## Assigned task
Pick every line from the data below that contains the string "widthFix" and copy it.

◇ ◇ ◇

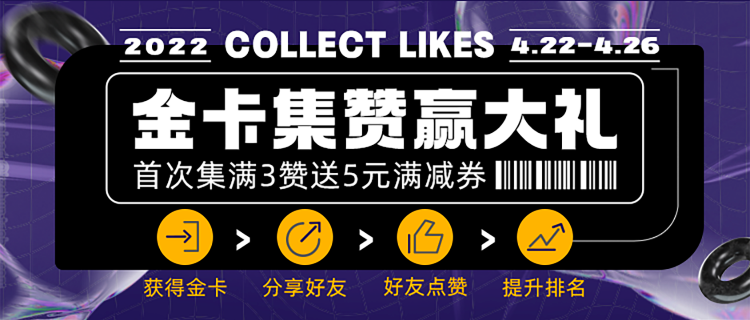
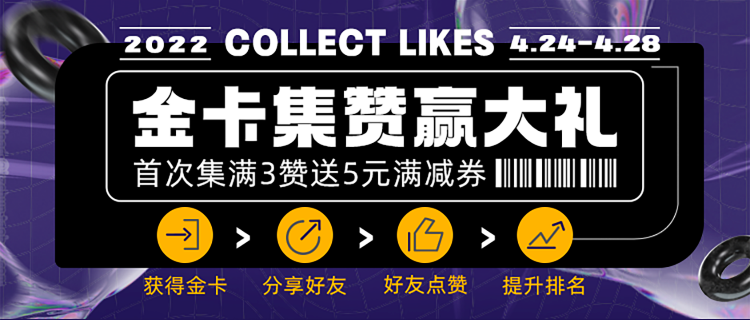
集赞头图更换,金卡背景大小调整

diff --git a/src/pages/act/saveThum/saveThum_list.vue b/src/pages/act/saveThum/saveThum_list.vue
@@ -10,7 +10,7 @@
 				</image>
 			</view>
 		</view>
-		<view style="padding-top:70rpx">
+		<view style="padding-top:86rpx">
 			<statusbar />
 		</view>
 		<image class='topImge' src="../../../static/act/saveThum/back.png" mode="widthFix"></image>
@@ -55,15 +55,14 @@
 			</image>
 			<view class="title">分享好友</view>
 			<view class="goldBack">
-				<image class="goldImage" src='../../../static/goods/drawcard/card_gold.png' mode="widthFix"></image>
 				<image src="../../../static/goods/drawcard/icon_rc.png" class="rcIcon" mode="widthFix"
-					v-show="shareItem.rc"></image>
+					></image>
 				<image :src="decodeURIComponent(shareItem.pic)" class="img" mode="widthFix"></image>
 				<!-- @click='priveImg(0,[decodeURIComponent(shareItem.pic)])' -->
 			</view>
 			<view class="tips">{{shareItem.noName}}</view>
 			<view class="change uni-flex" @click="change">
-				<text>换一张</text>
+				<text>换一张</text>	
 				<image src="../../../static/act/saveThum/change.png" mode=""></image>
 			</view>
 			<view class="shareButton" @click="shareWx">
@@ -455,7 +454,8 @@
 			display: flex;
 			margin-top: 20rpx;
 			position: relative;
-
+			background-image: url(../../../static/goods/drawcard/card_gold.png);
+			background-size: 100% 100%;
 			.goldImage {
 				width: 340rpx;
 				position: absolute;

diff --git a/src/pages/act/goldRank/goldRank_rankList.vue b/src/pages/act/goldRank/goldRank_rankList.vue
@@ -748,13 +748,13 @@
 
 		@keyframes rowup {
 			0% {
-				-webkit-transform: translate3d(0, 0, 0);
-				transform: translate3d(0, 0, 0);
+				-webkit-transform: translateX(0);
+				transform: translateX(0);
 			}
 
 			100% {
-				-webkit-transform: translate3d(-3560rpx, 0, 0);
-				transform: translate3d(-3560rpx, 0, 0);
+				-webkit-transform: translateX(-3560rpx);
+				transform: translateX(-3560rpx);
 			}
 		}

◇ ◇ ◇

## Answer
 		<image class='topImge' src="../../../static/act/saveThum/back.png" mode="widthFix"></image>
-				<image class="goldImage" src='../../../static/goods/drawcard/card_gold.png' mode="widthFix"></image>
 				<image src="../../../static/goods/drawcard/icon_rc.png" class="rcIcon" mode="widthFix"
 				<image :src="decodeURIComponent(shareItem.pic)" class="img" mode="widthFix"></image>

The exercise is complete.